Your goal: An exact copy of all the data is required, with pictures left out.

Recorded data:
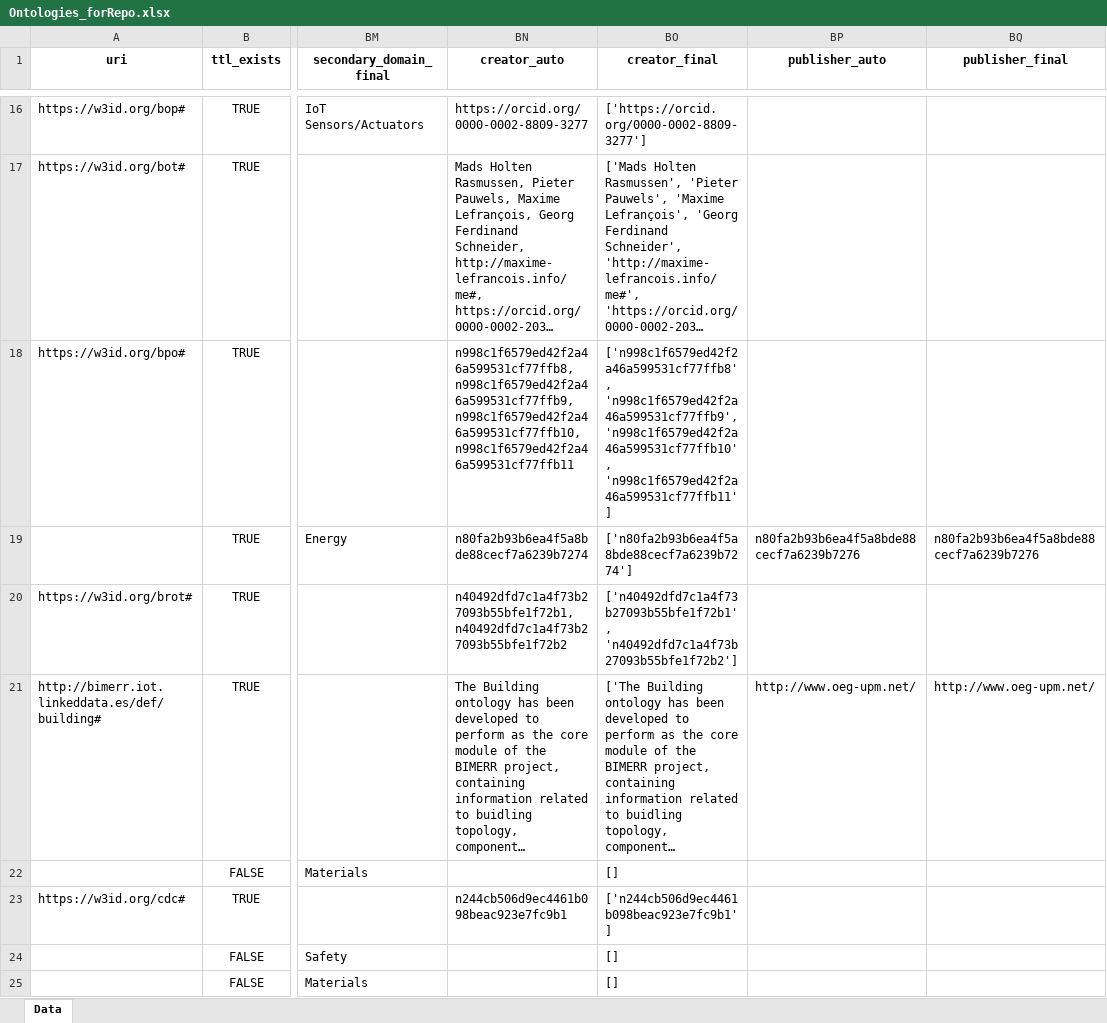
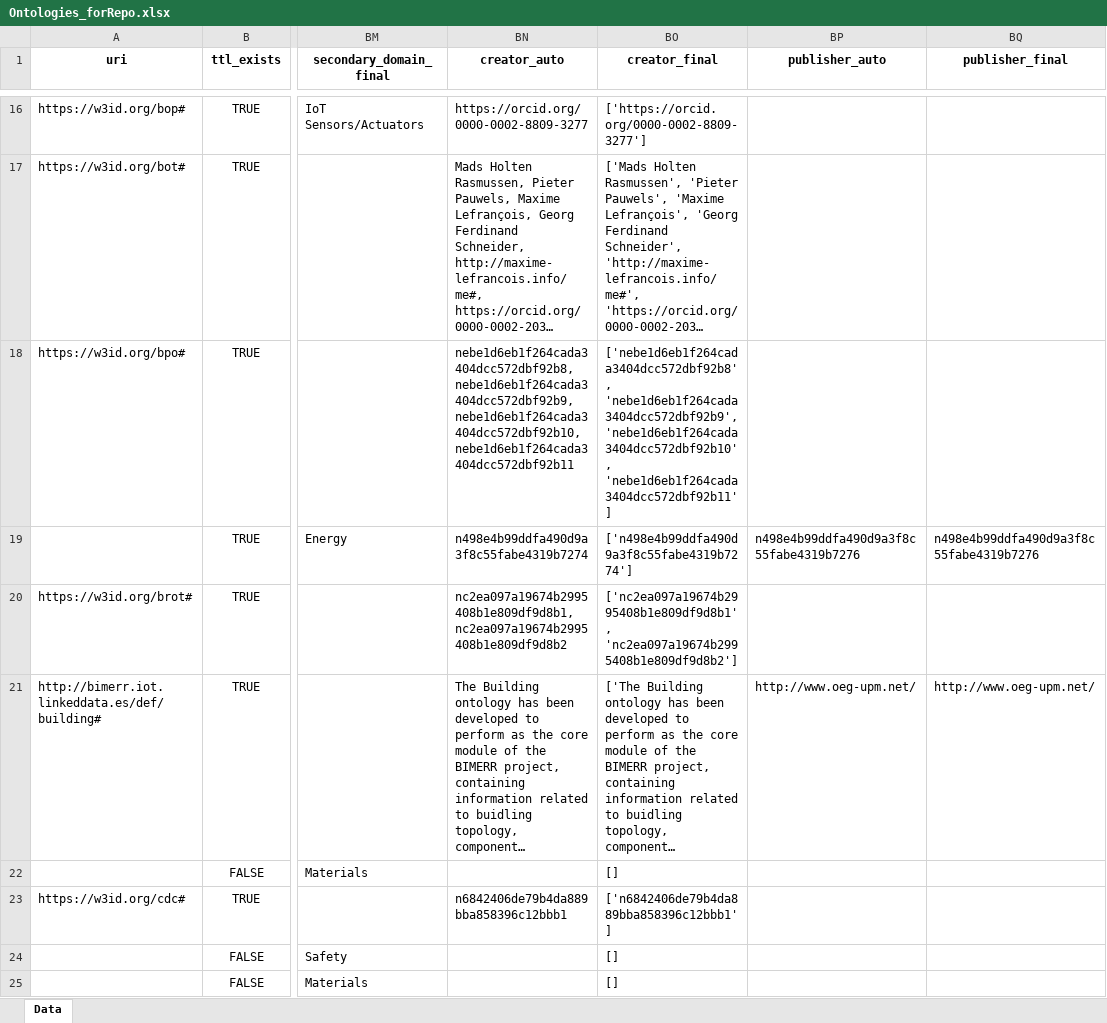
Before and after one commit to CyberbuildLab/BE-OLS, an Excel workbook: data/Ontologies_forRepo.xlsx, sheet Data, drawn as a sheet; only a part is shown, gaps mark what is left out; long unchanged cells end in …; values as stored, in another font and other column widths than the file's, no borders; the diff covers the shown part only; the diff names each change by its address in the sheet, - before the commit and + after, or states it on an @@ line.

Commit message:
Update Ontologies_forRepo.xlsx

```diff
--- a/data/Ontologies_forRepo.xlsx (sheet Data)
+++ b/data/Ontologies_forRepo.xlsx (sheet Data)
-BN18 (creator_auto): n998c1f6579ed42f2a46a599531cf77ffb8, n998c1f6579ed42f2a46a599531cf77ffb9, n998c1f6579ed42f2a46a599531cf77ffb10, n998c1f6579ed42f2a46a599531cf77ffb11
+BN18 (creator_auto): nebe1d6eb1f264cada3404dcc572dbf92b8, nebe1d6eb1f264cada3404dcc572dbf92b9, nebe1d6eb1f264cada3404dcc572dbf92b10, nebe1d6eb1f264cada3404dcc572dbf92b11
-BO18 (creator_final): ['n998c1f6579ed42f2a46a599531cf77ffb8', 'n998c1f6579ed42f2a46a599531cf77ffb9', 'n998c1f6579ed42f2a46a599531cf77ffb10', 'n998c1f6579ed42f2a46a599531cf77ffb11']
+BO18 (creator_final): ['nebe1d6eb1f264cada3404dcc572dbf92b8', 'nebe1d6eb1f264cada3404dcc572dbf92b9', 'nebe1d6eb1f264cada3404dcc572dbf92b10', 'nebe1d6eb1f264cada3404dcc572dbf92b11']
-BN19 (creator_auto): n80fa2b93b6ea4f5a8bde88cecf7a6239b7274
+BN19 (creator_auto): n498e4b99ddfa490d9a3f8c55fabe4319b7274
-BO19 (creator_final): ['n80fa2b93b6ea4f5a8bde88cecf7a6239b7274']
+BO19 (creator_final): ['n498e4b99ddfa490d9a3f8c55fabe4319b7274']
-BP19 (publisher_auto): n80fa2b93b6ea4f5a8bde88cecf7a6239b7276
+BP19 (publisher_auto): n498e4b99ddfa490d9a3f8c55fabe4319b7276
-BQ19 (publisher_final): n80fa2b93b6ea4f5a8bde88cecf7a6239b7276
+BQ19 (publisher_final): n498e4b99ddfa490d9a3f8c55fabe4319b7276
-BN20 (creator_auto): n40492dfd7c1a4f73b27093b55bfe1f72b1, n40492dfd7c1a4f73b27093b55bfe1f72b2
+BN20 (creator_auto): nc2ea097a19674b2995408b1e809df9d8b1, nc2ea097a19674b2995408b1e809df9d8b2
-BO20 (creator_final): ['n40492dfd7c1a4f73b27093b55bfe1f72b1', 'n40492dfd7c1a4f73b27093b55bfe1f72b2']
+BO20 (creator_final): ['nc2ea097a19674b2995408b1e809df9d8b1', 'nc2ea097a19674b2995408b1e809df9d8b2']
-BN23 (creator_auto): n244cb506d9ec4461b098beac923e7fc9b1
+BN23 (creator_auto): n6842406de79b4da889bba858396c12bbb1
-BO23 (creator_final): ['n244cb506d9ec4461b098beac923e7fc9b1']
+BO23 (creator_final): ['n6842406de79b4da889bba858396c12bbb1']
```
Also changed, not shown: 46 edited cells elsewhere in this sheet.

Expected answer:
Before and after one commit to CyberbuildLab/BE-OLS, an Excel workbook: data/Ontologies_forRepo.xlsx, sheet Data, drawn as a sheet; only a part is shown, gaps mark what is left out; long unchanged cells end in …; values as stored, in another font and other column widths than the file's, no borders; the diff covers the shown part only; the diff names each change by its address in the sheet, - before the commit and + after, or states it on an @@ line.

Commit message:
Update Ontologies_forRepo.xlsx

```diff
--- a/data/Ontologies_forRepo.xlsx (sheet Data)
+++ b/data/Ontologies_forRepo.xlsx (sheet Data)
-BN18 (creator_auto): n998c1f6579ed42f2a46a599531cf77ffb8, n998c1f6579ed42f2a46a599531cf77ffb9, n998c1f6579ed42f2a46a599531cf77ffb10, n998c1f6579ed42f2a46a599531cf77ffb11
+BN18 (creator_auto): nebe1d6eb1f264cada3404dcc572dbf92b8, nebe1d6eb1f264cada3404dcc572dbf92b9, nebe1d6eb1f264cada3404dcc572dbf92b10, nebe1d6eb1f264cada3404dcc572dbf92b11
-BO18 (creator_final): ['n998c1f6579ed42f2a46a599531cf77ffb8', 'n998c1f6579ed42f2a46a599531cf77ffb9', 'n998c1f6579ed42f2a46a599531cf77ffb10', 'n998c1f6579ed42f2a46a599531cf77ffb11']
+BO18 (creator_final): ['nebe1d6eb1f264cada3404dcc572dbf92b8', 'nebe1d6eb1f264cada3404dcc572dbf92b9', 'nebe1d6eb1f264cada3404dcc572dbf92b10', 'nebe1d6eb1f264cada3404dcc572dbf92b11']
-BN19 (creator_auto): n80fa2b93b6ea4f5a8bde88cecf7a6239b7274
+BN19 (creator_auto): n498e4b99ddfa490d9a3f8c55fabe4319b7274
-BO19 (creator_final): ['n80fa2b93b6ea4f5a8bde88cecf7a6239b7274']
+BO19 (creator_final): ['n498e4b99ddfa490d9a3f8c55fabe4319b7274']
-BP19 (publisher_auto): n80fa2b93b6ea4f5a8bde88cecf7a6239b7276
+BP19 (publisher_auto): n498e4b99ddfa490d9a3f8c55fabe4319b7276
-BQ19 (publisher_final): n80fa2b93b6ea4f5a8bde88cecf7a6239b7276
+BQ19 (publisher_final): n498e4b99ddfa490d9a3f8c55fabe4319b7276
-BN20 (creator_auto): n40492dfd7c1a4f73b27093b55bfe1f72b1, n40492dfd7c1a4f73b27093b55bfe1f72b2
+BN20 (creator_auto): nc2ea097a19674b2995408b1e809df9d8b1, nc2ea097a19674b2995408b1e809df9d8b2
-BO20 (creator_final): ['n40492dfd7c1a4f73b27093b55bfe1f72b1', 'n40492dfd7c1a4f73b27093b55bfe1f72b2']
+BO20 (creator_final): ['nc2ea097a19674b2995408b1e809df9d8b1', 'nc2ea097a19674b2995408b1e809df9d8b2']
-BN23 (creator_auto): n244cb506d9ec4461b098beac923e7fc9b1
+BN23 (creator_auto): n6842406de79b4da889bba858396c12bbb1
-BO23 (creator_final): ['n244cb506d9ec4461b098beac923e7fc9b1']
+BO23 (creator_final): ['n6842406de79b4da889bba858396c12bbb1']
```
Also changed, not shown: 46 edited cells elsewhere in this sheet.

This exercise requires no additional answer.